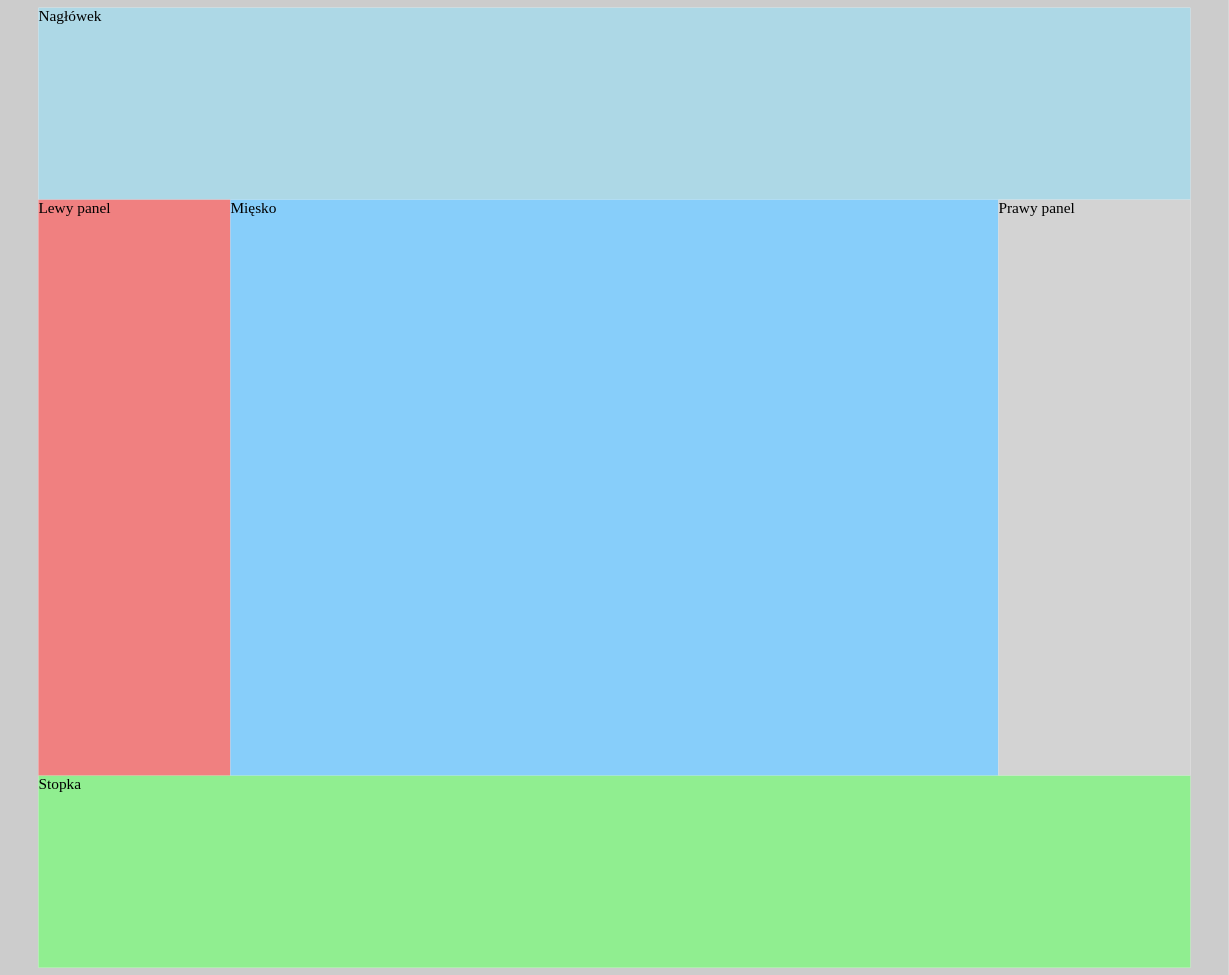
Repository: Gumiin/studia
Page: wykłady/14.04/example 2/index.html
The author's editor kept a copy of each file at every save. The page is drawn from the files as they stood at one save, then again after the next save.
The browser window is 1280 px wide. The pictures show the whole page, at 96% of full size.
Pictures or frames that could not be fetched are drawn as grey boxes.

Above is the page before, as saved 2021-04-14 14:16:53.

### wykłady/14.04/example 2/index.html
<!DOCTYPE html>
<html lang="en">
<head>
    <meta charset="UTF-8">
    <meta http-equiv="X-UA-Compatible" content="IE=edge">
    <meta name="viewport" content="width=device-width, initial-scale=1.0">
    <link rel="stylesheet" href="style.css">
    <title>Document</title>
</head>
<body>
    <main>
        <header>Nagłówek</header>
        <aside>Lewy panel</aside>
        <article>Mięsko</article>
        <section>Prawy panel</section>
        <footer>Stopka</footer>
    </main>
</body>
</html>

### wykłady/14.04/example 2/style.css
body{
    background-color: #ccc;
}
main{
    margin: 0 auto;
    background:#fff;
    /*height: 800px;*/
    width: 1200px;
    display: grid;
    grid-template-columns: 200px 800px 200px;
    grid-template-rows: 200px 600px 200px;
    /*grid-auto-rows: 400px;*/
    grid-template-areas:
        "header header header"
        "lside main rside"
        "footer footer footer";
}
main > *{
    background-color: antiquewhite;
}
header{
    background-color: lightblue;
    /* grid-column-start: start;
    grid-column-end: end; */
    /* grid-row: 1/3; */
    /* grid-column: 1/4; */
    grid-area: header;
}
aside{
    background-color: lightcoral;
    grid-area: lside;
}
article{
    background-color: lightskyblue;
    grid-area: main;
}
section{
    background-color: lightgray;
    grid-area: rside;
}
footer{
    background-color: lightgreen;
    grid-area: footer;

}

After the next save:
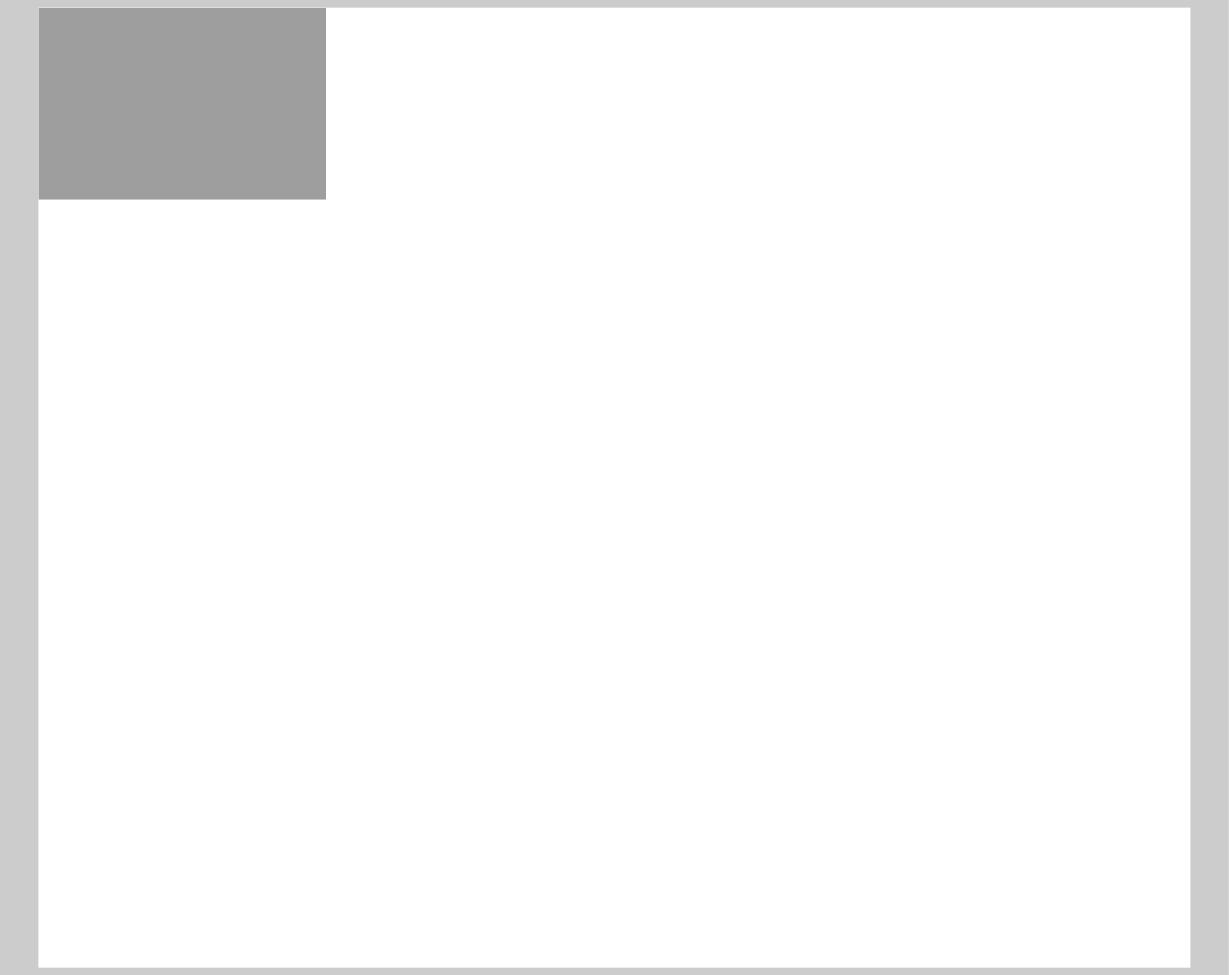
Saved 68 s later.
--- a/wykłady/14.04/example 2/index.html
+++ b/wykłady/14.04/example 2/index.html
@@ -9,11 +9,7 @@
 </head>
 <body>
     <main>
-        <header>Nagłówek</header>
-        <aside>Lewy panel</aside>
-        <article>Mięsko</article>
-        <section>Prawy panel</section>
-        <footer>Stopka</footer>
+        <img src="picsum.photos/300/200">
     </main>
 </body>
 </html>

● ● ● ● ● ● ●

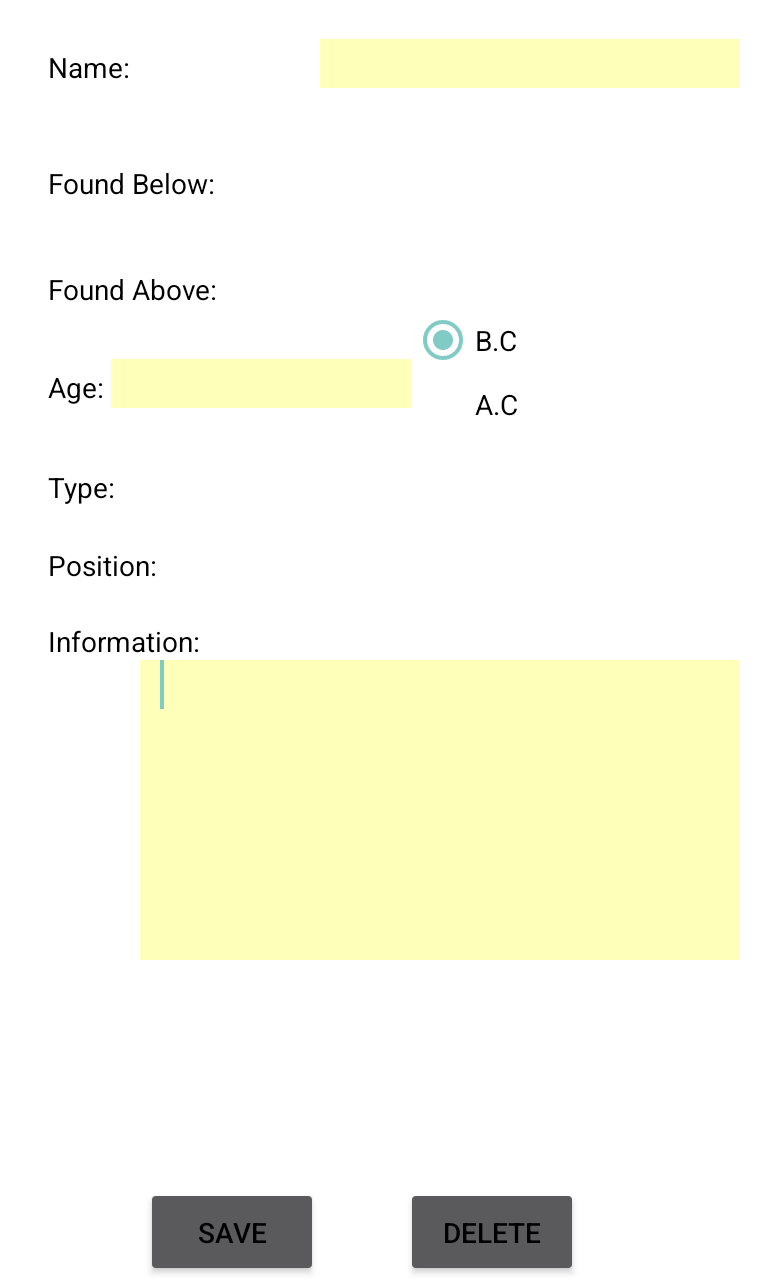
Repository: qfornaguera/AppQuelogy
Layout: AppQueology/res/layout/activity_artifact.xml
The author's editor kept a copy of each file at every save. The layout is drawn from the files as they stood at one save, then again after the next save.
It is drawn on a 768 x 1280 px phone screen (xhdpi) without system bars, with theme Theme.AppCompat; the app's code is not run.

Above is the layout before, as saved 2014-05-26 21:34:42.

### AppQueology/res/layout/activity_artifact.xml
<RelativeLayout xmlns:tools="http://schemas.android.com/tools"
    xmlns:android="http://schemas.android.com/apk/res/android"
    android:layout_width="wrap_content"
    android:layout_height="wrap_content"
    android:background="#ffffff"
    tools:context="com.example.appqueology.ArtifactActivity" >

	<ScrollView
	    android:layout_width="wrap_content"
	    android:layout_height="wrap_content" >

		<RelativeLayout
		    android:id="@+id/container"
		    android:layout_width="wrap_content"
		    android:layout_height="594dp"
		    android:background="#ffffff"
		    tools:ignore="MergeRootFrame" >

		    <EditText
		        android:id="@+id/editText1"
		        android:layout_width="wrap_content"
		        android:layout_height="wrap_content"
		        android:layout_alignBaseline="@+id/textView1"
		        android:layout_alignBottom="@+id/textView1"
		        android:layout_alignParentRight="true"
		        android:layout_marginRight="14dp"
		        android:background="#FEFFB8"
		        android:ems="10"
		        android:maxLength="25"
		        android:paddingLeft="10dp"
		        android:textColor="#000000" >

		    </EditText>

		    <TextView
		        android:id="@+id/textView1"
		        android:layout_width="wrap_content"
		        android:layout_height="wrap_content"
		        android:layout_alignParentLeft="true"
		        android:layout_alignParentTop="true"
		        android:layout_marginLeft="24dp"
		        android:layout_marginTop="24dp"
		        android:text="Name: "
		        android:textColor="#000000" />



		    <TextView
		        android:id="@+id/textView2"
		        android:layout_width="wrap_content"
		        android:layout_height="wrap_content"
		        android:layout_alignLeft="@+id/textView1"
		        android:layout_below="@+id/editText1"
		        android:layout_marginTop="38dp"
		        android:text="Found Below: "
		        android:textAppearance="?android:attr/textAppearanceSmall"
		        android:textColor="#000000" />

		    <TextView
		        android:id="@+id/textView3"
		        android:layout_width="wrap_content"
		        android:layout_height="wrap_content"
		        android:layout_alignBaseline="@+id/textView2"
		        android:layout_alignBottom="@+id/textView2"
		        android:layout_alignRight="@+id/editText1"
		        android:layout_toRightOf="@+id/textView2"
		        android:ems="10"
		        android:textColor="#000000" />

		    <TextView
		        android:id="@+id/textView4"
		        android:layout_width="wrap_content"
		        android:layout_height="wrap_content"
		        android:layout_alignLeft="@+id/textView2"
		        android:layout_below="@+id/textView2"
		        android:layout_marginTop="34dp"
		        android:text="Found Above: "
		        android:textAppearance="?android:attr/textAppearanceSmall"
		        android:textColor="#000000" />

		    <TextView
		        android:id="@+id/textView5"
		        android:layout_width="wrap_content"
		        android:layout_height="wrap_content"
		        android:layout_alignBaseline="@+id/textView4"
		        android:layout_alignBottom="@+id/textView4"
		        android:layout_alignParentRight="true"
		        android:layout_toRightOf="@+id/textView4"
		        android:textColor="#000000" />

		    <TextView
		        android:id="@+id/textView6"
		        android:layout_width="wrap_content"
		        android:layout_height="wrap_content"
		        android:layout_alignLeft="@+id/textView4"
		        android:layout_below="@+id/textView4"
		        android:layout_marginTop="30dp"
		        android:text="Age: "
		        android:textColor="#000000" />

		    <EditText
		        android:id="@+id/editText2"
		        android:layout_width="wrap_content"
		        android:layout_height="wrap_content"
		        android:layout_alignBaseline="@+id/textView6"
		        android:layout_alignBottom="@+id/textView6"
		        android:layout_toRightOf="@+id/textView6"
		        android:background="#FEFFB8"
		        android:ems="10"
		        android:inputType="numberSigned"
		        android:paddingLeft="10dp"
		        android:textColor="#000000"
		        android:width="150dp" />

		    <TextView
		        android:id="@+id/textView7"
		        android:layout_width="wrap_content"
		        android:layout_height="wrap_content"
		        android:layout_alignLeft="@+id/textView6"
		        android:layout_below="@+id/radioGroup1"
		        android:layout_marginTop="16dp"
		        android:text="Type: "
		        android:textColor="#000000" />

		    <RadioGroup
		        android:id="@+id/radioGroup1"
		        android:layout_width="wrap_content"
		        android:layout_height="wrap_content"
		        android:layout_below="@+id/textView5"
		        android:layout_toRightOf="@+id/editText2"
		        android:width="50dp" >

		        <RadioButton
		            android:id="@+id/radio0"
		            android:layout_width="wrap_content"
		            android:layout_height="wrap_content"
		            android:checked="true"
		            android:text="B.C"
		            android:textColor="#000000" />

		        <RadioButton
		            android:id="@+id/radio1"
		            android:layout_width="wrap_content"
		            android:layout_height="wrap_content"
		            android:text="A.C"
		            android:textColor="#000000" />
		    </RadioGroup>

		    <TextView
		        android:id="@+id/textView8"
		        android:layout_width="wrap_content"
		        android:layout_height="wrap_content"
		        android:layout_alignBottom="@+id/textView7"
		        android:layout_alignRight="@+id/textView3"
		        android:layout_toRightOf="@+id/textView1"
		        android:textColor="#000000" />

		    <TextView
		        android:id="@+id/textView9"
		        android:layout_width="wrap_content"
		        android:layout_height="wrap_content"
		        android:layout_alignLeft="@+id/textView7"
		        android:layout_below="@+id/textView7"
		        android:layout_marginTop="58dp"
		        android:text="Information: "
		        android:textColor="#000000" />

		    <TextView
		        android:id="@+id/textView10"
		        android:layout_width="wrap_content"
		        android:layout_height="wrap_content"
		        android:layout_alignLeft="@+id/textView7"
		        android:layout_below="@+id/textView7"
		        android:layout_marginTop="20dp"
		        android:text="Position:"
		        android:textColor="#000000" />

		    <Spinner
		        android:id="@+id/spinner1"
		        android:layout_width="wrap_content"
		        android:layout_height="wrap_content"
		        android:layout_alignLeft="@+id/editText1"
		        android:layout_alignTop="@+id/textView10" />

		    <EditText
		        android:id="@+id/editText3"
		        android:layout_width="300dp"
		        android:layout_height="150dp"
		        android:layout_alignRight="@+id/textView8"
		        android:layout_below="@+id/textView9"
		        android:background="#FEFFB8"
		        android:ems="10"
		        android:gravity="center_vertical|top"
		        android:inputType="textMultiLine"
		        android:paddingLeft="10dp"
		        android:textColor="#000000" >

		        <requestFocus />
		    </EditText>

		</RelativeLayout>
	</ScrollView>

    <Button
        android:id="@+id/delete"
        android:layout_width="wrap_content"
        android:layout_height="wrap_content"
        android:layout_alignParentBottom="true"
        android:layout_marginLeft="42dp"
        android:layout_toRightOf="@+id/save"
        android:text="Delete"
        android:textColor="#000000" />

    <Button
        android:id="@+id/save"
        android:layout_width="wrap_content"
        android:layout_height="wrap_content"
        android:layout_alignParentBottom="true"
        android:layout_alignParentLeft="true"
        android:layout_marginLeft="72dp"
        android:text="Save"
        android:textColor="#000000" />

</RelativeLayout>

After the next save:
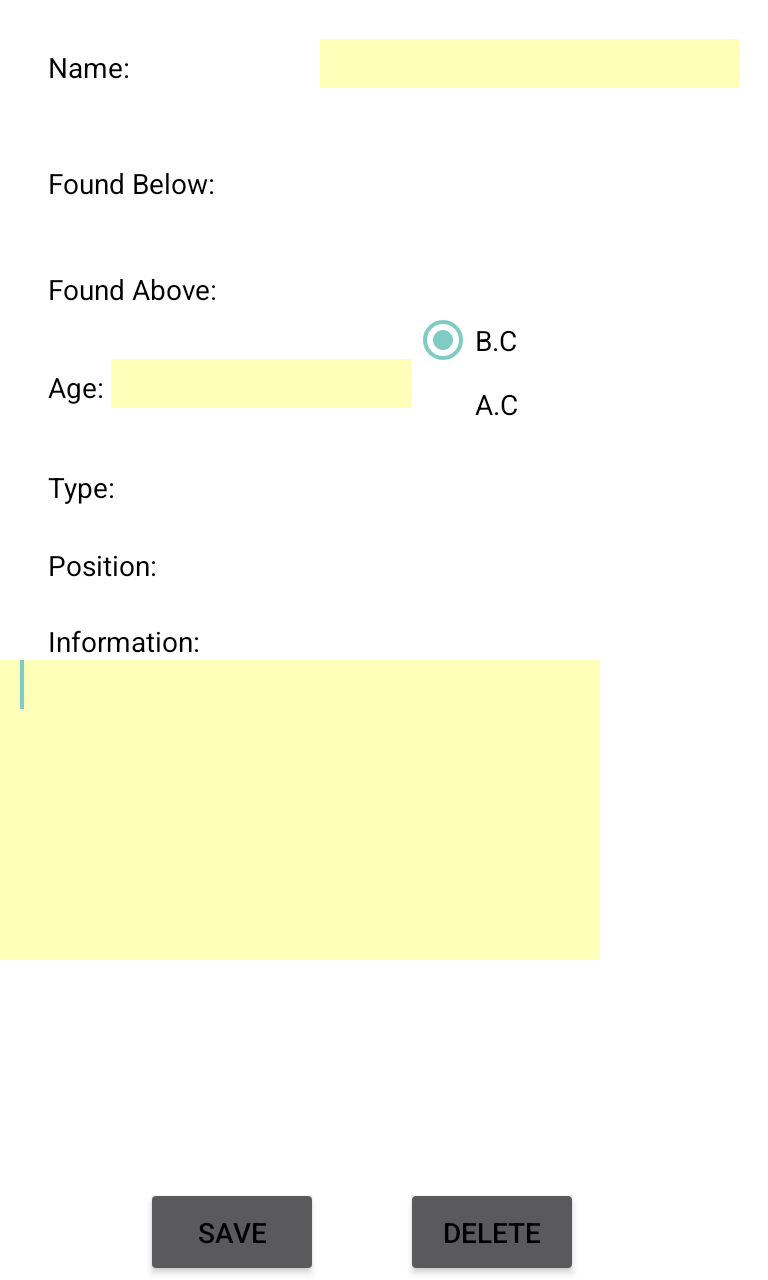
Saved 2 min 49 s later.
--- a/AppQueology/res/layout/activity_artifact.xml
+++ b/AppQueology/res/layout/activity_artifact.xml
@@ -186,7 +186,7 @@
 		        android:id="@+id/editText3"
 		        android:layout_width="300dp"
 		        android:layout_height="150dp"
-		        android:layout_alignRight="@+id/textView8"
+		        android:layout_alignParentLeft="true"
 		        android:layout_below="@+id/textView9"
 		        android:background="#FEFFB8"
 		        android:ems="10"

● ● ● ● ● ● ●

Try it:
Looking at the listing above, tally the lines containing "next" and give only that tally.

Problem solution:
4